Conceived and directed by Cameron, the large-format film takes the audience 12,000 feet below the blue, into the illuminated darkness surrounding the Titanic. Sunken in 1912, the ship itself has since become a thing of myth, and Cameron, along with the help of Titanic co-star, Bill Paxton, takes to the adventure brilliantly.The overwhelming success of the film is not as a documentary, for Ghosts ultimately has little to say that hasn't been said elsewhere, and to greater effect. Rather, the informational aspect of the film bows gracefully to the visceral, an experience delivered through Cameron's state-of-the-art 3-D camera. Rejecting the dogma that 3-D film exists solely for the purpose of flying jet planes into our faces, Cameron finds effect in subtlety. The 3-D here is not a gimmick; it's a device, used tactfully in the service of scale.
Never have we seen the Titanic until now, in such detail, its size so apparent, its hull looming ever toward us. The 3-D quality simply provides us with more space, bringing the image forward, filling our vision and placing us directly at the scene, planted firmly into one of the two mini-submarines.And despite Paxton's occasionally hammy narration, there is an honest sense that those involved in the exploration are quite in awe.

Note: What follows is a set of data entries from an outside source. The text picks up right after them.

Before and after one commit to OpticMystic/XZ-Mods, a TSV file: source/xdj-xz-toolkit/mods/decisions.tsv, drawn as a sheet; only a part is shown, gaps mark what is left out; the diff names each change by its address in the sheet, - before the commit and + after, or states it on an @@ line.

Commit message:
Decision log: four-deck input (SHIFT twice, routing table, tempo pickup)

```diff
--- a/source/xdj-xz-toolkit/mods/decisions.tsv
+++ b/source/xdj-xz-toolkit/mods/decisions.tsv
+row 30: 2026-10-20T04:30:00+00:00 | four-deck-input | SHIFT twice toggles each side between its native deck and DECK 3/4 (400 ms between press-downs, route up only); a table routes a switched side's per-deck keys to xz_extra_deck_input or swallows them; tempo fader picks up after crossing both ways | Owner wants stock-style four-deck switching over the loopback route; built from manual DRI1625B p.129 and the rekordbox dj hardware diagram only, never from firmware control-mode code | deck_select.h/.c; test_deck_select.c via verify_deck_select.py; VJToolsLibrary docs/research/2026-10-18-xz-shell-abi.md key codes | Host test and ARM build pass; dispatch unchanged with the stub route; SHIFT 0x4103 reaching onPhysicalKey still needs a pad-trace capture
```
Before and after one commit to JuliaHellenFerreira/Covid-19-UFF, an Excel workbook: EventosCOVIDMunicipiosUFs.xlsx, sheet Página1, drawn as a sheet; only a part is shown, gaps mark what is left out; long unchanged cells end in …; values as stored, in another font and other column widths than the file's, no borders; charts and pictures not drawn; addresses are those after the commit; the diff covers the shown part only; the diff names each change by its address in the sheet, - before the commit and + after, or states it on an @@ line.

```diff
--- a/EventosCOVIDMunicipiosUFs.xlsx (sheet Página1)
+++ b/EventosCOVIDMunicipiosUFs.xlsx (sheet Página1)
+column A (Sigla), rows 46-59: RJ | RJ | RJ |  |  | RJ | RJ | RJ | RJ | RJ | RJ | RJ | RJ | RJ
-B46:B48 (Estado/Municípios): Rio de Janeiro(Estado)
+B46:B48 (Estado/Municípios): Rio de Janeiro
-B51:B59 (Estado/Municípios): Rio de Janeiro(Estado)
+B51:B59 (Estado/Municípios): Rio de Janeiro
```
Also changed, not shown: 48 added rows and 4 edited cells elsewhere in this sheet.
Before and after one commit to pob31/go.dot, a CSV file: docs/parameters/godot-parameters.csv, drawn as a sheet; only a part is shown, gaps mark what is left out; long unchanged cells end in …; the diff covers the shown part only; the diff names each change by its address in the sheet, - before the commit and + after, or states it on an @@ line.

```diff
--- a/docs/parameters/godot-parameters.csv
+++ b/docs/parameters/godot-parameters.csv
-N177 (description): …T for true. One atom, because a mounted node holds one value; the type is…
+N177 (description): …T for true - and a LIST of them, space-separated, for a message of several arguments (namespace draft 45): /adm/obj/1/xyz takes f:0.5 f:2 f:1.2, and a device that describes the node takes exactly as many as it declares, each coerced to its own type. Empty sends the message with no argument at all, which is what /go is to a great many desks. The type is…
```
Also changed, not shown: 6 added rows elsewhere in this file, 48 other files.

Using two advanced, mobile cameras, Cameron directs us into the dim caverns of the Titanic, through hallways and dining rooms, across objects and windows preserved to this day. The creative use of photographs, animated maps, and live-action re-creations all help to orient the audience along the tour, always keeping us firmly aware of where in the ship we are and how it all appeared, so, so long ago.Ghosts of the Abyss is not without its adventure, wrapping us up in dangerous ocean swells, technical problems, the suspense of submerging always downward, and concluding with a comical rescue of one of the debilitated cameras. And the drama is not purely historical either, as the film draws a haunting parallel to modern events in its final moments.Overall, Ghosts is an experiential film and hits home in all the right places. While certainly not the best record of the mythical sinking, the film certainly provides a unique and entertaining dimension to the past, and one quite worth seeing.
Ghosts Of The Abyss is out April 10, 2003.